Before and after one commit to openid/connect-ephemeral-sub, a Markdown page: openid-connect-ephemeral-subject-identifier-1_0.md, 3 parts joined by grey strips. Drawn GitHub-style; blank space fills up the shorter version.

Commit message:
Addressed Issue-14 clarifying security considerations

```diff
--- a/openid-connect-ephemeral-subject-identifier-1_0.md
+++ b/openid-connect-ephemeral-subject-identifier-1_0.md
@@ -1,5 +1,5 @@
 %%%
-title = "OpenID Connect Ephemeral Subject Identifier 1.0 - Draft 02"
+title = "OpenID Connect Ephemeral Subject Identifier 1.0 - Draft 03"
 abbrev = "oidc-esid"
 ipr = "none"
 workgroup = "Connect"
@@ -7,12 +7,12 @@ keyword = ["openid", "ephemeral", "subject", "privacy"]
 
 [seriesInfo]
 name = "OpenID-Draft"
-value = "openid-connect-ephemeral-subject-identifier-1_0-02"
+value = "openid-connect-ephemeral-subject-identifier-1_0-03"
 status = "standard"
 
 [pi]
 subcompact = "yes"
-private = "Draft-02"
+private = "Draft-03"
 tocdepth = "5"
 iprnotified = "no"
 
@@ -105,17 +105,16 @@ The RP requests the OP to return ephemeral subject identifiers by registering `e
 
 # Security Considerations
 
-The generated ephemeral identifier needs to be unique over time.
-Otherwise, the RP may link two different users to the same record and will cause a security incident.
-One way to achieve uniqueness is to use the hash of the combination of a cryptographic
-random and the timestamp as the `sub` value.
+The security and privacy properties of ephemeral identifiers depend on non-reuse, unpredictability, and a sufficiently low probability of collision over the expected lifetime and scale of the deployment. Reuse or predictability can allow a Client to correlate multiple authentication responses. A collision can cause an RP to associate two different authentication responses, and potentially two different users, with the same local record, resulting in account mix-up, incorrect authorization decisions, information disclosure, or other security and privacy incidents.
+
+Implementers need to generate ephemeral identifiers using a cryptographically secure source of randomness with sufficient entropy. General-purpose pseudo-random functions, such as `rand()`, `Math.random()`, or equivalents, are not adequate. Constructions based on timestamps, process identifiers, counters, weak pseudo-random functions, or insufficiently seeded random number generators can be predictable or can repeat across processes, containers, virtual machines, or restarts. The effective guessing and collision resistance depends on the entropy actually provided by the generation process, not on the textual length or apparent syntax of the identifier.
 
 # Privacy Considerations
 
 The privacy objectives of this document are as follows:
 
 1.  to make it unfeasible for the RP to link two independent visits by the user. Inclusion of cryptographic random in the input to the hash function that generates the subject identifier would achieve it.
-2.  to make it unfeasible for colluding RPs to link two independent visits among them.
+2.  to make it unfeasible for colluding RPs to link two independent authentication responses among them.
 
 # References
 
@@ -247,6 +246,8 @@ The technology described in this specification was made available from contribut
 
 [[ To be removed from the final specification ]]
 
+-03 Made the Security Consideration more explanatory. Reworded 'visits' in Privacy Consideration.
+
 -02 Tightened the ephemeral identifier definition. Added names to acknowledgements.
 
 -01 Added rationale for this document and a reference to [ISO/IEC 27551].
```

________________________

Print all the lines exactly as they occur in the listing.

Before and after one commit to openid/connect-ephemeral-sub, a Markdown page: openid-connect-ephemeral-subject-identifier-1_0.md, 3 parts joined by grey strips. Drawn GitHub-style; blank space fills up the shorter version.

Commit message:
Addressed Issue-14 clarifying security considerations

```diff
--- a/openid-connect-ephemeral-subject-identifier-1_0.md
+++ b/openid-connect-ephemeral-subject-identifier-1_0.md
@@ -1,5 +1,5 @@
 %%%
-title = "OpenID Connect Ephemeral Subject Identifier 1.0 - Draft 02"
+title = "OpenID Connect Ephemeral Subject Identifier 1.0 - Draft 03"
 abbrev = "oidc-esid"
 ipr = "none"
 workgroup = "Connect"
@@ -7,12 +7,12 @@ keyword = ["openid", "ephemeral", "subject", "privacy"]
 
 [seriesInfo]
 name = "OpenID-Draft"
-value = "openid-connect-ephemeral-subject-identifier-1_0-02"
+value = "openid-connect-ephemeral-subject-identifier-1_0-03"
 status = "standard"
 
 [pi]
 subcompact = "yes"
-private = "Draft-02"
+private = "Draft-03"
 tocdepth = "5"
 iprnotified = "no"
 
@@ -105,17 +105,16 @@ The RP requests the OP to return ephemeral subject identifiers by registering `e
 
 # Security Considerations
 
-The generated ephemeral identifier needs to be unique over time.
-Otherwise, the RP may link two different users to the same record and will cause a security incident.
-One way to achieve uniqueness is to use the hash of the combination of a cryptographic
-random and the timestamp as the `sub` value.
+The security and privacy properties of ephemeral identifiers depend on non-reuse, unpredictability, and a sufficiently low probability of collision over the expected lifetime and scale of the deployment. Reuse or predictability can allow a Client to correlate multiple authentication responses. A collision can cause an RP to associate two different authentication responses, and potentially two different users, with the same local record, resulting in account mix-up, incorrect authorization decisions, information disclosure, or other security and privacy incidents.
+
+Implementers need to generate ephemeral identifiers using a cryptographically secure source of randomness with sufficient entropy. General-purpose pseudo-random functions, such as `rand()`, `Math.random()`, or equivalents, are not adequate. Constructions based on timestamps, process identifiers, counters, weak pseudo-random functions, or insufficiently seeded random number generators can be predictable or can repeat across processes, containers, virtual machines, or restarts. The effective guessing and collision resistance depends on the entropy actually provided by the generation process, not on the textual length or apparent syntax of the identifier.
 
 # Privacy Considerations
 
 The privacy objectives of this document are as follows:
 
 1.  to make it unfeasible for the RP to link two independent visits by the user. Inclusion of cryptographic random in the input to the hash function that generates the subject identifier would achieve it.
-2.  to make it unfeasible for colluding RPs to link two independent visits among them.
+2.  to make it unfeasible for colluding RPs to link two independent authentication responses among them.
 
 # References
 
@@ -247,6 +246,8 @@ The technology described in this specification was made available from contribut
 
 [[ To be removed from the final specification ]]
 
+-03 Made the Security Consideration more explanatory. Reworded 'visits' in Privacy Consideration.
+
 -02 Tightened the ephemeral identifier definition. Added names to acknowledgements.
 
 -01 Added rationale for this document and a reference to [ISO/IEC 27551].
```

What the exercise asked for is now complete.